As farmers are preparing for the 2020 cropping season, the challenges of 2019 may still linger. There are basically 3 scenarios which will influence 2020 cropping practices.

Corn or soybeans were planted: Yes, there were some acres of corn planted last year in NW Ohio. Storage of low test weight and higher moisture corn is creating mold and damaged grain.

bove normal winter temperatures and humid air have interfered with proper aeration of storage bins. Farmers need to monitor grain bins and be prepared to unload before spring temperatures rise. Also, fall tillage was not done due to wet soil conditions. This may change tillage plans this spring. No-till soybeans into corn stalks are a better alternative.

Soybeans were planted later than normal in 2019. As a result, less wheat was planted last fall due to the late soybean harvest. Will more acres of 2020 soybeans be planted into those same 2019 soybean fields? If so, then choosing the correct soybean genetics is important so as to provide the best protection against soybean disease and cyst nematodes.

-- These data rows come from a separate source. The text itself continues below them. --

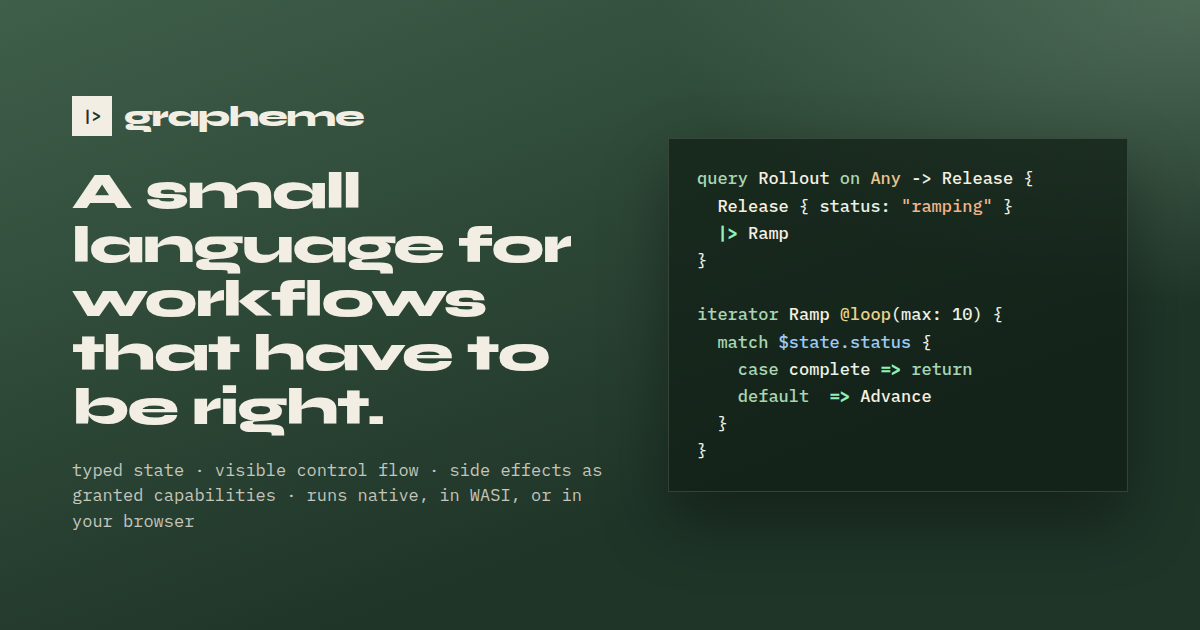
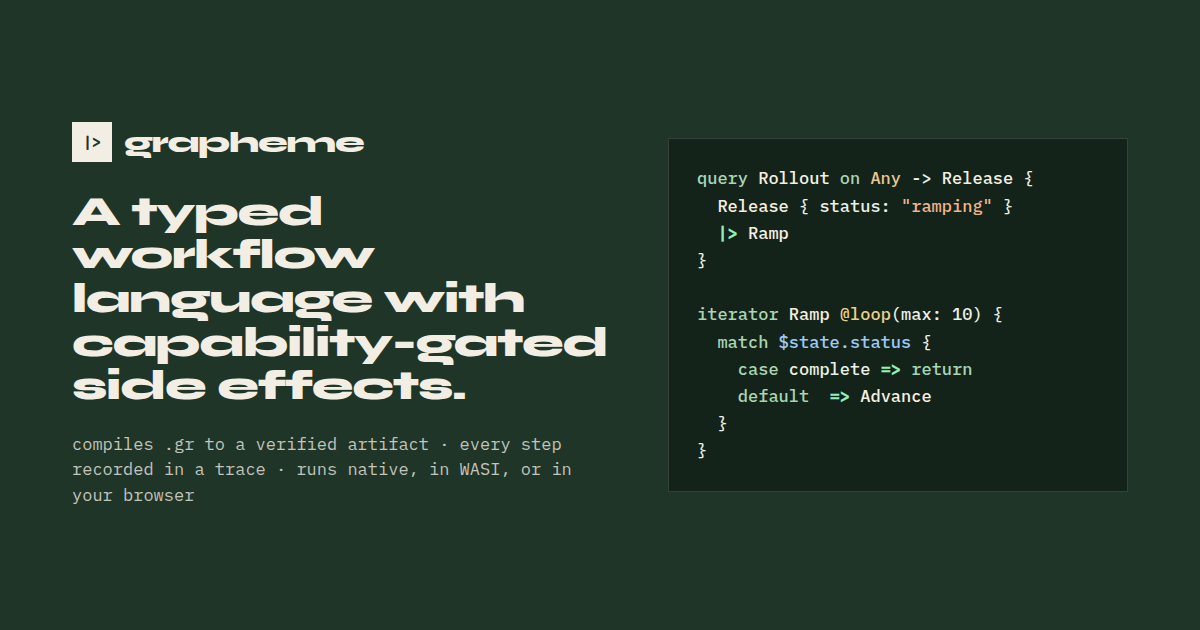
Site metadata: concrete title/description, flat OG card
Replace the 'workflows that have to be right' tagline in the title, meta
description, og:image:alt and social card with what the thing is.

diff --git a/site/scripts/og.html b/site/scripts/og.html
@@ -12,9 +12,7 @@
 			body {
 				font-family: 'Syne', sans-serif;
 				color: #f3eee4;
-				background:
-					radial-gradient(900px 500px at 100% 0%, rgba(138, 171, 146, 0.35), transparent 60%),
-					linear-gradient(160deg, #3f5f4a, #1f3528 70%);
+				background: #1f3528;
 				display: grid;
 				grid-template-columns: 1fr 460px;
 				padding: 64px 72px;
@@ -27,7 +25,7 @@
 				background: #f3eee4; color: #1f3528; font: 700 15px 'IBM Plex Mono', monospace; font-style: normal;
 			}
 			.mark span { font-size: 30px; font-weight: 800; letter-spacing: -0.04em; }
-			h1 { font-size: 52px; line-height: 1.04; letter-spacing: -0.03em; font-weight: 800; max-width: 560px; }
+			h1 { font-size: 42px; line-height: 1.04; letter-spacing: -0.03em; font-weight: 800; max-width: 560px; }
 			p { margin-top: 24px; font: 400 17px/1.5 'IBM Plex Mono', monospace; color: rgba(243, 238, 228, 0.78); max-width: 540px; }
 			.code {
 				background: rgba(15, 28, 20, 0.7);
@@ -36,7 +34,6 @@
 				font: 500 17px/1.6 'IBM Plex Mono', monospace;
 				white-space: pre;
 				color: #eaf0e6;
-				box-shadow: 0 30px 60px rgba(0, 0, 0, 0.35);
 			}
 			.k { color: #a8d5b3; } .d { color: #f6efe0; font-weight: 500; } .s { color: #f0b48a; }
 			.v { color: #9ec9f5; } .p { color: #8ff0b8; font-weight: 700; } .a { color: #e9d18a; } .t { color: #e8c38f; }
@@ -45,8 +42,8 @@
 	<body>
 		<div>
 			<div class="mark"><i>|&gt;</i><span>grapheme</span></div>
-			<h1>A small language for workflows that have to be right.</h1>
-			<p>typed state · visible control flow · side effects as granted capabilities · runs native, in WASI, or in your browser</p>
+			<h1>A typed workflow language with capability-gated side effects.</h1>
+			<p>compiles .gr to a verified artifact · every step recorded in a trace · runs native, in WASI, or in your browser</p>
 		</div>
 		<div class="code"><span class="k">query</span> <span class="d">Rollout</span> <span class="k">on</span> <span class="t">Any</span> -&gt; <span class="d">Release</span> {
   <span class="d">Release</span> { status: <span class="s">"ramping"</span> }

diff --git a/site/src/lib/site.ts b/site/src/lib/site.ts
@@ -7,7 +7,7 @@ import { env } from '$env/dynamic/public';
 export const SITE_URL = (env.PUBLIC_SITE_URL ?? '').replace(/\/$/, '');
 
 export const SITE_NAME = 'Grapheme';
-export const DEFAULT_TITLE = 'Grapheme — a small language for workflows that have to be right';
+export const DEFAULT_TITLE = 'Grapheme — a typed workflow language with capability-gated side effects';
 export const DEFAULT_DESCRIPTION =
-	'Typed state, visible control flow, side effects as capabilities you grant. Compiles to a verified artifact; runs native, in WASI, or in your browser.';
+	'Grapheme compiles .gr programs to a verified artifact and executes them step by step. Side effects are capabilities the host grants; every step is recorded in a trace. Runs native, in WASI, or in your browser.';
 export const GITHUB_URL = 'https://github.com/EntasisLabs/grapheme';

Soybean seed treatment is especially important for second year planted soybeans to protect the young seedlings.

Prevent plant with cover crops: Over 1 million acres of Ohio farmland did not have corn or soybeans planted in 2019. As a result, most farmers took advantage of cost sharing government programs and planted cover crops on the idle soil.

Spring management of these fields will depend on the type of cover crops planted. If winter-killed, such as oats or radish, then the 2020 grain crop could be no-till planted into any remaining cover crop residue. If an overwintering cover crop, such as cereal rye, was used, then termination of the rye this spring will be needed. T

ermination can be done by tillage, crimper- roller, or herbicides. Herbicides are the most popular method. Timing of the herbicide application can be done as early as when spring growth begins, or delayed until planting of the grain crop to allow maximum biomass accumulation.